## [Records to use]
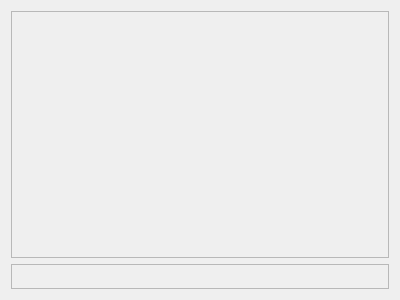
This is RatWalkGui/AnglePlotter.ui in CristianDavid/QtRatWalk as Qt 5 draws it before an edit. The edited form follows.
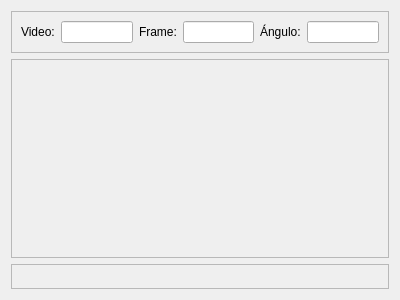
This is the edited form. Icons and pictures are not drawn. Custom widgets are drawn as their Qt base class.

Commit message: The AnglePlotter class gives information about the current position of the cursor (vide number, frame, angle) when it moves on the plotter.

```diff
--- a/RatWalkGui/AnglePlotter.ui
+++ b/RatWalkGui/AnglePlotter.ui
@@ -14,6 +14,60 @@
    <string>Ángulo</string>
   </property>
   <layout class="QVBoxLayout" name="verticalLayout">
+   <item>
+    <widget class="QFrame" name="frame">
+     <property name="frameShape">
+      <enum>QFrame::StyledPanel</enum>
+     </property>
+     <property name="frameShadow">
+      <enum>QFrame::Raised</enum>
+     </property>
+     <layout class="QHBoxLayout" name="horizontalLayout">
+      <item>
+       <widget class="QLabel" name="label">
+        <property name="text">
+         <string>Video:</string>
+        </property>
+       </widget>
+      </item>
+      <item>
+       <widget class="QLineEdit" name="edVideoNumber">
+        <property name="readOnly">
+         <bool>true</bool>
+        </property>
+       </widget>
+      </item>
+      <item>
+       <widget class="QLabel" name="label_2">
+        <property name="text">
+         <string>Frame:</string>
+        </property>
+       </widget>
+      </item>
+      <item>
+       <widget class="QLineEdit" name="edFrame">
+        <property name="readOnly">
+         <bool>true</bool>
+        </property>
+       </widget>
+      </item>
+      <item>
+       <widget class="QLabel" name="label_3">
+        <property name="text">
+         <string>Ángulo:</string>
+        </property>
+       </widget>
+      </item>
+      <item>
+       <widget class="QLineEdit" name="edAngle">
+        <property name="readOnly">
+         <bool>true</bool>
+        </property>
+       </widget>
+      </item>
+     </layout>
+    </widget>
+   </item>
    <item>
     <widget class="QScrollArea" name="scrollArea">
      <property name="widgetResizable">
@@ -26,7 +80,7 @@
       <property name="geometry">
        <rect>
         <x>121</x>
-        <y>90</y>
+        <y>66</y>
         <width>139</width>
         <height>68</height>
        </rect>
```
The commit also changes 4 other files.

## [Exercise]
From the listing above, return each line with the word "AnglePlotter".

## [Response to the exercise]
This is RatWalkGui/AnglePlotter.ui in CristianDavid/QtRatWalk as Qt 5 draws it before an edit. The edited form follows.
Commit message: The AnglePlotter class gives information about the current position of the cursor (vide number, frame, angle) when it moves on the plotter.
--- a/RatWalkGui/AnglePlotter.ui
+++ b/RatWalkGui/AnglePlotter.ui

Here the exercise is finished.